It works as a standard HRM and at the same time records as a ECG
Remember when your parents started talking to their friends about other friends that had illnesses. It’s a time of life when health becomes, if not the main, one of the hot topics of conversation. It’s probably true to say that most of us get to our retirement age and with some underlying problem.
And so it started for me – it was last year and a very good endurance cyclist told me of their heart problems and the need for surgery. Arrhythmia was the cause and hot on the heels of this news, two other friends reported the same problem.
One raced at Olympic level and the other is an ex pro continental standard rider. One is under 50 and the other circa 60. Both have led otherwise healthy lives and they noticed very high spiking heart-rates when out riding.

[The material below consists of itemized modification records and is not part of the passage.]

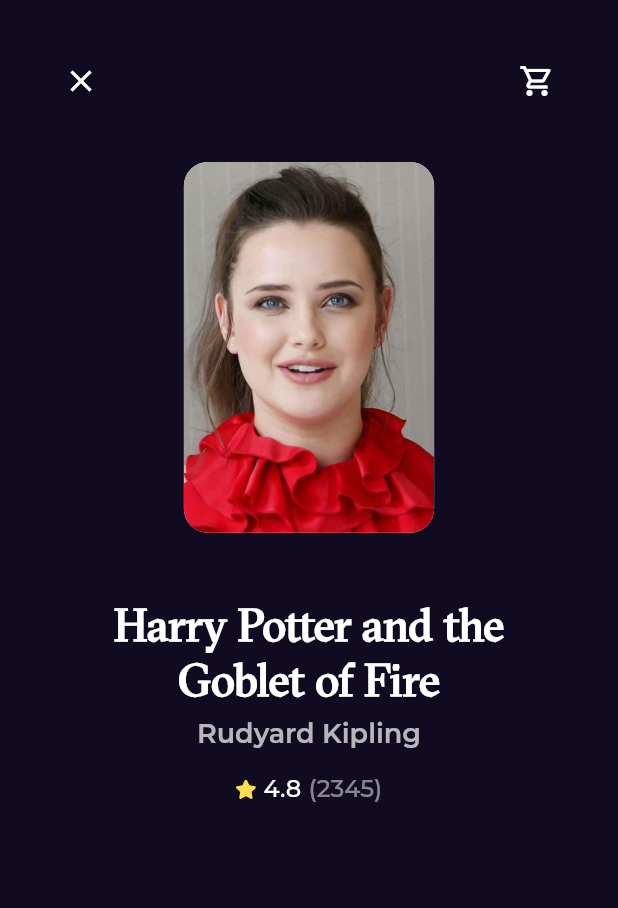
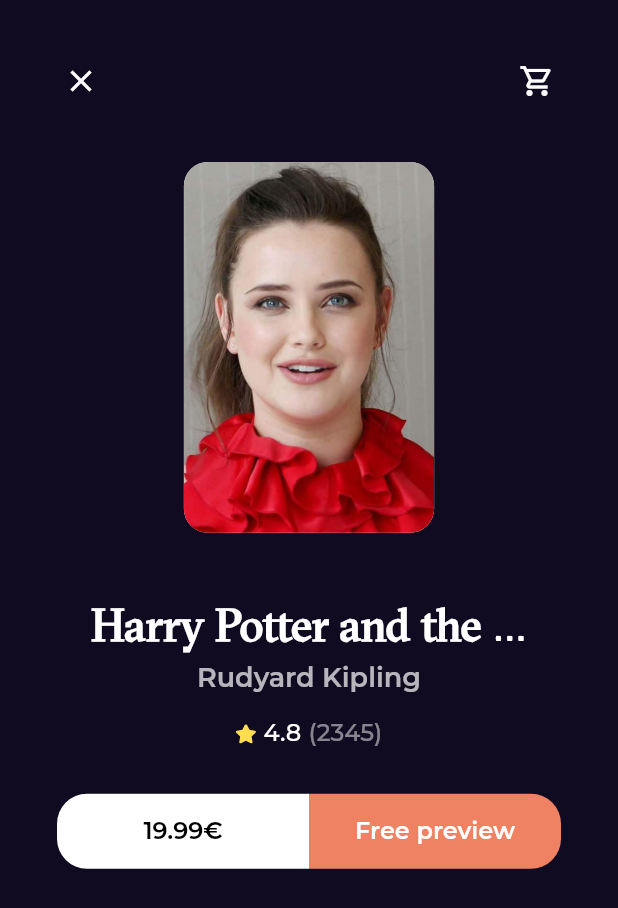
Before and after one commit to AhmedGamalxp/freebook_app, a Flutter app: the HomeDetailesView screen opened by its route, on a phone screen of 412 x 824 dp. Shown: the top 908 px of the screen. Run offline on Flutter 3.47's test engine with Material 2 defaults, Android fonts, the phone set to English and light mode, and no system bars; our stand-ins replace flutter_svg, go_router, google_fonts.

Commit message:
adding botton action section

```diff
--- a/lib/features/home/presentation/views/home_detailes_view.dart
+++ b/lib/features/home/presentation/views/home_detailes_view.dart
@@ -1,7 +1,9 @@
 import 'package:flutter/material.dart';
+import 'package:freebook_app/features/home/presentation/views/widgets/custom_botton.dart';
 import 'package:freebook_app/features/home/presentation/views/widgets/detailes_view_appbar.dart';
 
 import 'widgets/book_detailes.dart';
+import 'widgets/botton_action.dart';
 
 class HomeDetailesView extends StatelessWidget {
   const HomeDetailesView({super.key});
@@ -13,6 +15,10 @@ class HomeDetailesView extends StatelessWidget {
         children: [
           DetailesViewAppBar(),
           BookDetailes(),
+          SizedBox(
+            height: 30,
+          ),
+          BottonAction(),
         ],
       ),
     );
--- a/lib/features/home/presentation/views/widgets/book_detailes.dart
+++ b/lib/features/home/presentation/views/widgets/book_detailes.dart
@@ -37,7 +37,7 @@ class BookDetailes extends StatelessWidget {
             textAlign: TextAlign.center,
             style: Styles.textstyle30
                 .copyWith(fontFamily: 'GT Sectra Fine Regular'),
-            maxLines: 2,
+            maxLines: 1,
             overflow: TextOverflow.ellipsis,
           ),
         ),
--- /dev/null
+++ b/lib/features/home/presentation/views/widgets/botton_action.dart
@@ -0,0 +1,33 @@
+import 'package:flutter/material.dart';
+
+import 'custom_botton.dart';
+
+class BottonAction extends StatelessWidget {
+  const BottonAction({super.key});
+
+  @override
+  Widget build(BuildContext context) {
+    return const Padding(
+      padding: EdgeInsets.symmetric(horizontal: 38),
+      child: Row(
+        children: [
+          CustomBotton(
+            text: '19.99€',
+            color: Colors.black,
+            borderRadius: BorderRadius.only(
+                topLeft: Radius.circular(20), bottomLeft: Radius.circular(20)),
+            backgroundColor: Colors.white,
+          ),
+          CustomBotton(
+            text: 'Free preview',
+            color: Colors.white,
+            borderRadius: BorderRadius.only(
+                topRight: Radius.circular(20),
+                bottomRight: Radius.circular(20)),
+            backgroundColor: Color(0xffEF8262),
+          ),
+        ],
+      ),
+    );
+  }
+}
--- /dev/null
+++ b/lib/features/home/presentation/views/widgets/custom_botton.dart
@@ -0,0 +1,35 @@
+import 'package:flutter/material.dart';
+import 'package:freebook_app/core/utils/styles.dart';
+
+class CustomBotton extends StatelessWidget {
+  const CustomBotton(
+      {super.key,
+      required this.text,
+      required this.color,
+      required this.borderRadius,
+      required this.backgroundColor});
+  final String text;
+  final Color color;
+  final Color backgroundColor;
+  final BorderRadius borderRadius;
+  @override
+  Widget build(BuildContext context) {
+    return Expanded(
+      child: SizedBox(
+        height: 50,
+        child: TextButton(
+          style: TextButton.styleFrom(
+              backgroundColor: backgroundColor,
+              shape: RoundedRectangleBorder(
+                borderRadius: borderRadius,
+              )),
+          onPressed: () {},
+          child: Text(
+            text,
+            style: Styles.textstyle18.copyWith(color: color, fontSize: 16),
+          ),
+        ),
+      ),
+    );
+  }
+}
```
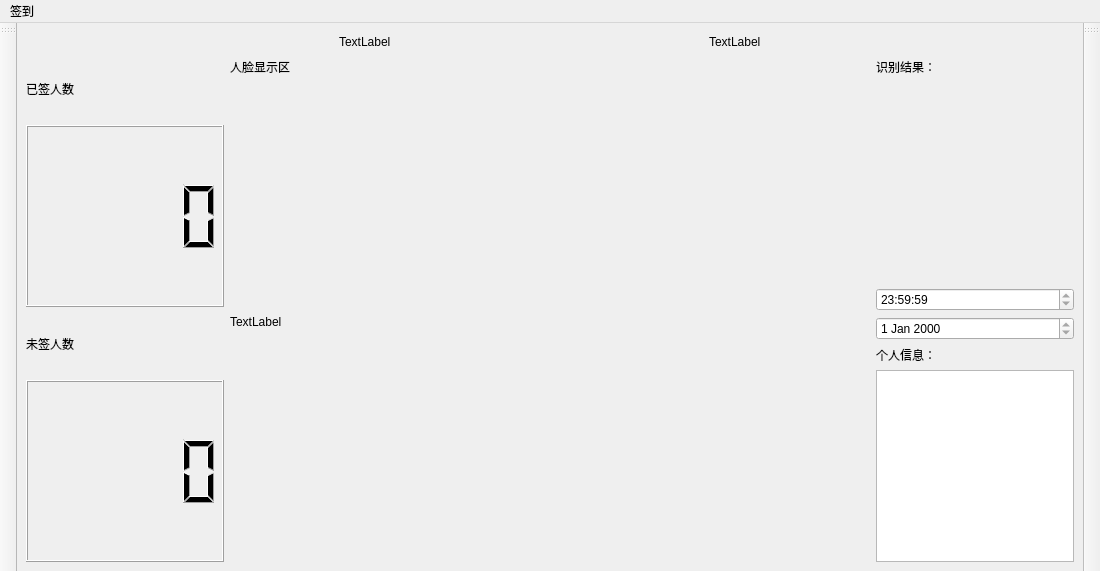
Old version of the form code/Mainwindows.ui in the repository HeJayce/Face_Recognition.
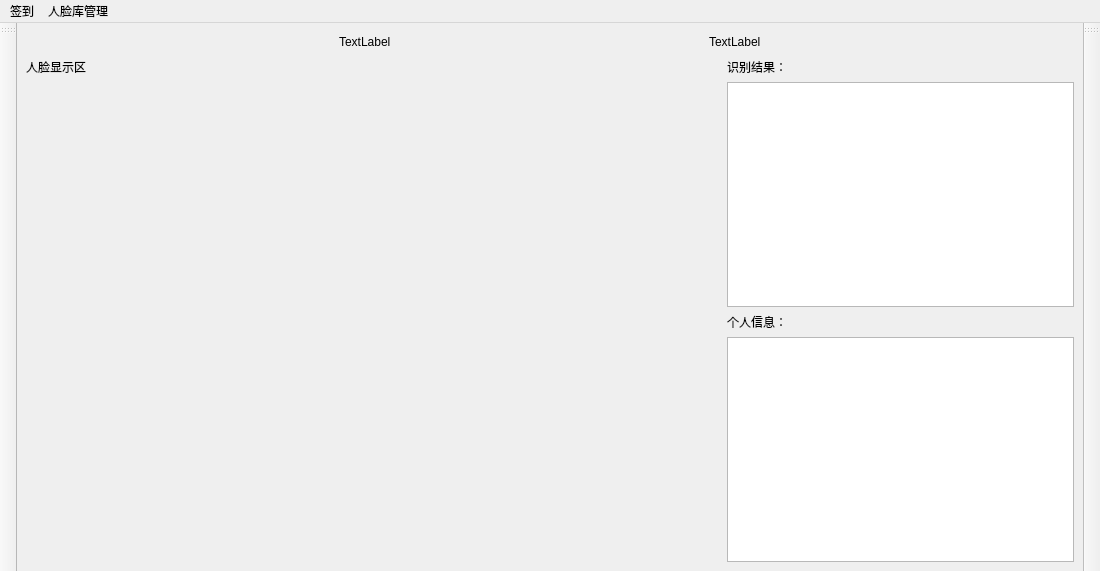
New version of the form.

Diff of the .ui file:
```diff
--- a/code/Mainwindows.ui
+++ b/code/Mainwindows.ui
@@ -79,33 +79,9 @@
      </layout>
     </item>
     <item>
-     <layout class="QHBoxLayout" name="horizontalLayout" stretch="1,2,1">
+     <layout class="QHBoxLayout" name="horizontalLayout" stretch="2,1">
       <item>
-       <layout class="QVBoxLayout" name="verticalLayout" stretch="1,3,1,3">
-        <item>
-         <widget class="QLabel" name="label">
-          <property name="text">
-           <string>已签人数</string>
-          </property>
-         </widget>
-        </item>
-        <item>
-         <widget class="QLCDNumber" name="lcdNumber"/>
-        </item>
-        <item>
-         <widget class="QLabel" name="label_2">
-          <property name="text">
-           <string>未签人数</string>
-          </property>
-         </widget>
-        </item>
-        <item>
-         <widget class="QLCDNumber" name="lcdNumber_2"/>
-        </item>
-       </layout>
-      </item>
-      <item>
-       <layout class="QVBoxLayout" name="verticalLayout_2" stretch="0,1">
+       <layout class="QVBoxLayout" name="verticalLayout_2" stretch="0,0">
         <item>
          <widget class="QLabel" name="label_3">
           <property name="text">
@@ -122,14 +98,14 @@
            </size>
           </property>
           <property name="text">
-           <string>TextLabel</string>
+           <string/>
           </property>
          </widget>
         </item>
        </layout>
       </item>
       <item>
-       <layout class="QVBoxLayout" name="verticalLayout_3" stretch="0,1,0,0,0,0">
+       <layout class="QVBoxLayout" name="verticalLayout_3" stretch="0,0,0,0">
         <item>
          <widget class="QLabel" name="label_5">
           <property name="text">
@@ -138,38 +114,7 @@
          </widget>
         </item>
         <item>
-         <widget class="QLabel" name="label_7">
-          <property name="text">
-           <string/>
-          </property>
-         </widget>
-        </item>
-        <item>
-         <widget class="QTimeEdit" name="timeEdit">
-          <property name="readOnly">
-           <bool>true</bool>
-          </property>
-          <property name="buttonSymbols">
-           <enum>QAbstractSpinBox::UpDownArrows</enum>
-          </property>
-          <property name="correctionMode">
-           <enum>QAbstractSpinBox::CorrectToPreviousValue</enum>
-          </property>
-          <property name="maximumDate">
-           <date>
-            <year>1998</year>
-            <month>1</month>
-            <day>1</day>
-           </date>
-          </property>
-         </widget>
-        </item>
-        <item>
-         <widget class="QDateEdit" name="dateEdit">
-          <property name="readOnly">
-           <bool>true</bool>
-          </property>
-         </widget>
+         <widget class="QTextBrowser" name="textBrowser"/>
         </item>
         <item>
          <widget class="QLabel" name="label_4">
@@ -203,7 +148,17 @@
     <addaction name="actionopen"/>
     <addaction name="actionclose"/>
    </widget>
+   <widget class="QMenu" name="menu_2">
+    <property name="title">
+     <string>人脸库管理</string>
+    </property>
+    <addaction name="actionadd"/>
+    <addaction name="actiondel"/>
+    <addaction name="actionadduser"/>
+    <addaction name="actiongetlist"/>
+   </widget>
    <addaction name="menu"/>
+   <addaction name="menu_2"/>
   </widget>
   <widget class="QToolBar" name="toolBar">
    <property name="windowTitle">
```
Left out of the diff: 20 changed lines with no effect on the pictures.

Your GP may point out that cyclists are always looking at their heart rates and are therefore far more likely to spot any issues – selection bias, if you like. Normal Joe Bloggiah in the street, would not probably know what hear rate zones (and everything else HRM measuring related) are and probably would not care.
What happened to one of my friends was that every time he had tests, the problem did not show up. He rode his bike, got the problem – lay down at the side of the road and waited for his hear to settle and continued on. No tests in the surgery could replicate it.
The Wellue ECG/EKG monitor with AI analysis, enables you to wear the device just like a normal HRM. With bluetooth and Ant + connectivity, I connected it to my Garmin, Strava live on my iPhone and Zwift, RGT and MyWhoosh – the indoor virtual cycling apps.
The other benefit is to connect the device to Wellue’s smartphone app (iOS in my case) and gain live insights. Using my PC, I also recorded the training session and the analysis function on Wellue’s software meant that I could gain ‘medical grade’ analysis of my heart. Thankfully all is good. I also just happened to have a medical recently where the doctor used their own ECG and confirmed my findings.
The device comes with a chest strap and alternatively sticky pads. Personally, it was lovely to wear and my favourite HRM of the moment – even compared to the Wahoo Tickr and PowrLabs devices. Both these are solid and the Well ECG is just another level of analysis. Not that everyone needs it – it’s just nice to know that it’s there.
Price – this may be the sticking point for some. Almost £215 GBP and for the lower level circa £50 GBP heart rate monitor that does have a vibration alarm for unusually high heart rates.
We do test products over a good number of weeks here and whilst running and cycling, indoors and out. We have heard of some people reviewing this product and have questioned reliability. We can only speak of the unit that we have and we have had no issues and continue to use it.